Introduction to Emergency Communications

Many of us disconnected our land line phones and have become dependent on our cell phones for communications.  Those are really convenient as we take them with us wherever we go and the apps available give us quite a bit of information at our fingertips.
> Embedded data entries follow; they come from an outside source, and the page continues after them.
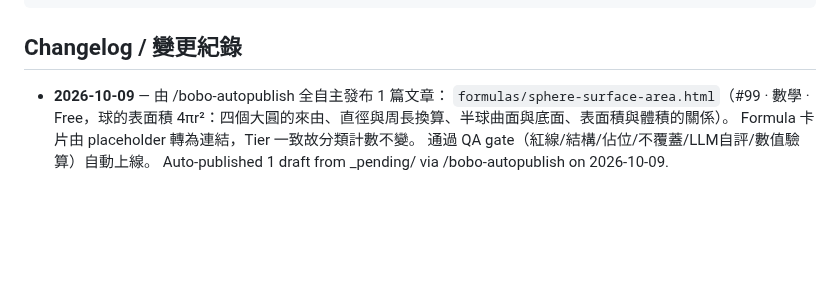
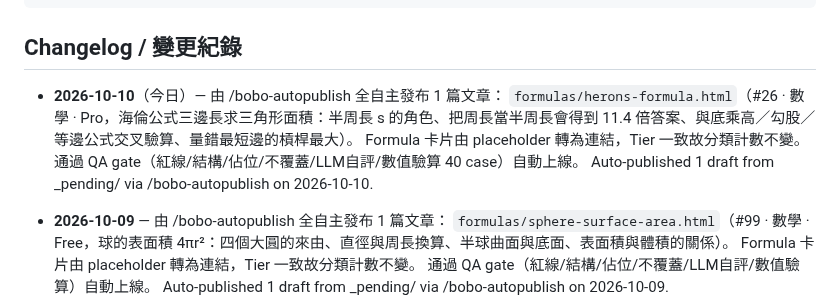
Before and after one commit to boboidvtw/bobo-labs, a Markdown page: README.md, the part around the change. Drawn GitHub-style; blank space fills up the shorter version.

Commit message:
docs: README changelog - 2026-10-10 auto-publish 1 draft via /bobo-autopublish

```diff
--- a/README.md
+++ b/README.md
@@ -20,6 +20,11 @@ CNAME               Custom domain (labs.moneyai168.com)
 
 ## Changelog / 變更紀錄
 
+- **2026-10-10**（今日）— 由 /bobo-autopublish 全自主發布 1 篇文章：
+  `formulas/herons-formula.html`（#26 · 數學 · Pro，海倫公式三邊長求三角形面積：半周長 s 的角色、把周長當半周長會得到 11.4 倍答案、與底乘高／勾股／等邊公式交叉驗算、量錯最短邊的槓桿最大）。
+  Formula 卡片由 placeholder 轉為連結，Tier 一致故分類計數不變。
+  通過 QA gate（紅線/結構/佔位/不覆蓋/LLM自評/數值驗算 40 case）自動上線。
+  Auto-published 1 draft from _pending/ via /bobo-autopublish on 2026-10-10.
 - **2026-10-09** — 由 /bobo-autopublish 全自主發布 1 篇文章：
   `formulas/sphere-surface-area.html`（#99 · 數學 · Free，球的表面積 4πr²：四個大圓的來由、直徑與周長換算、半球曲面與底面、表面積與體積的關係）。
   Formula 卡片由 placeholder 轉為連結，Tier 一致故分類計數不變。
```
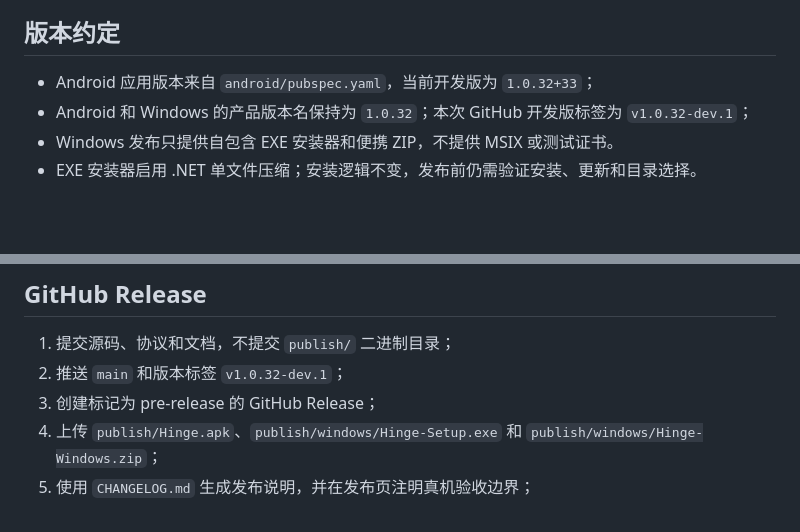
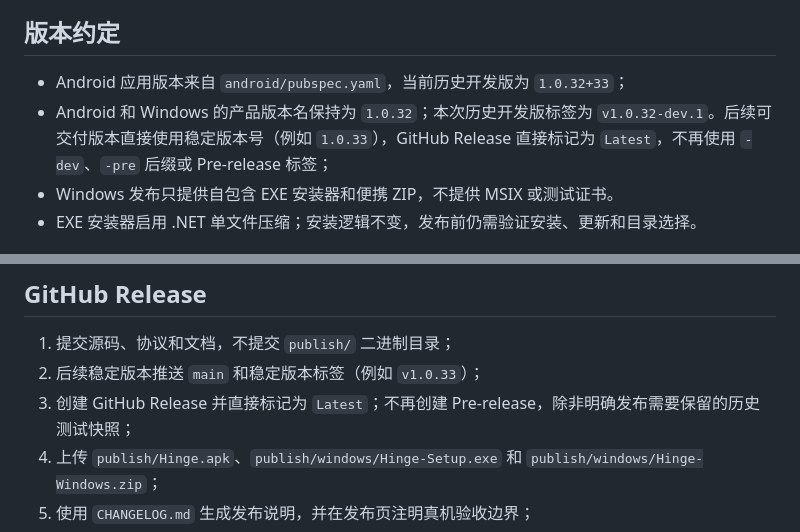
Before and after one commit to Chengeeker/Hinge, a Markdown page: docs/release.md, 2 parts joined by grey strips. GitHub-like rendering; blank space fills up the shorter version.

```diff
--- a/docs/release.md
+++ b/docs/release.md
@@ -8,8 +8,8 @@
 
 ## 版本约定
 
-- Android 应用版本来自 `android/pubspec.yaml`，当前开发版为 `1.0.32+33`；
-- Android 和 Windows 的产品版本名保持为 `1.0.32`；本次 GitHub 开发版标签为 `v1.0.32-dev.1`；
+- Android 应用版本来自 `android/pubspec.yaml`，当前历史开发版为 `1.0.32+33`；
+- Android 和 Windows 的产品版本名保持为 `1.0.32`；本次历史开发版标签为 `v1.0.32-dev.1`。后续可交付版本直接使用稳定版本号（例如 `1.0.33`），GitHub Release 直接标记为 `Latest`，不再使用 `-dev`、`-pre` 后缀或 Pre-release 标签；
 - Windows 发布只提供自包含 EXE 安装器和便携 ZIP，不提供 MSIX 或测试证书。
 - EXE 安装器启用 .NET 单文件压缩；安装逻辑不变，发布前仍需验证安装、更新和目录选择。
 
@@ -57,8 +57,8 @@ Android 发布只使用 `android-arm64`，脚本在复制前检查 APK 只包含
 ## GitHub Release
 
 1. 提交源码、协议和文档，不提交 `publish/` 二进制目录；
-2. 推送 `main` 和版本标签 `v1.0.32-dev.1`；
-3. 创建标记为 pre-release 的 GitHub Release；
+2. 后续稳定版本推送 `main` 和稳定版本标签（例如 `v1.0.33`）；
+3. 创建 GitHub Release 并直接标记为 `Latest`；不再创建 Pre-release，除非明确发布需要保留的历史测试快照；
 4. 上传 `publish/Hinge.apk`、`publish/windows/Hinge-Setup.exe` 和 `publish/windows/Hinge-Windows.zip`；
 5. 使用 `CHANGELOG.md` 生成发布说明，并在发布页注明真机验收边界；
 6. 发布后验证源代码提交、tag、Release 资产数量和文件 SHA-256。
```
Also changed, not shown: docs/development-status.md (+2 -0 lines), docs/development.md (+3 -3 lines).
But, there are problems with them in case of some emergencies.

Cell phones can become useless if cell towers are knocked offline out or down for whatever reason.  When that happens, amateur radio can become a life saver and conduit to communications with the outside world. 

Your radio equipment does not need to be complex or very expensive when you first start.  $20 hand held VHF/UHF radios are quite common, especially among preppers.  You can even get started without a license using FRS radios available for for as little as $15 a pair.  The downside to these FRS radios is their communication distance is very limited to maybe a mile or so.  However, they are very good for local communication with the family car to car or around the campsite.  The more advanced radio operators will want to upgrade their equipment to mobile radios and/or base stations located in a fixed location. 

Amateur radio (or HAM) operators are required to obtain a license from the FCC in order to transmit on their radio.  The licenses are valid for 10 years and are available after passing a 35 multiple question test on radio theory, regulations and operating practices.

Here are a few internet websites with more emergency communication information:

http://www.amrron.com/

Here are a few internet websites with emergency communication frequencies:

Here are a few internet websites with more emergency communication information:

http://www.amrron.com/

AmRRON Channel 3 Project 
In case of emergency AmRRon radio operators will take to the air on multiple radio frequences to provide help.  With the Channel 3 Project, every 3 hours (Midnight, 3am, 6am, 9am, noon, 3pm, 6pm, and 9pm), you’ll want to tune to channel 3 on your FRS, GMRS, or CB Radio to monitor or call for help.   To conserve batteries, you’ll want to limit your time on air to around 3 minutes.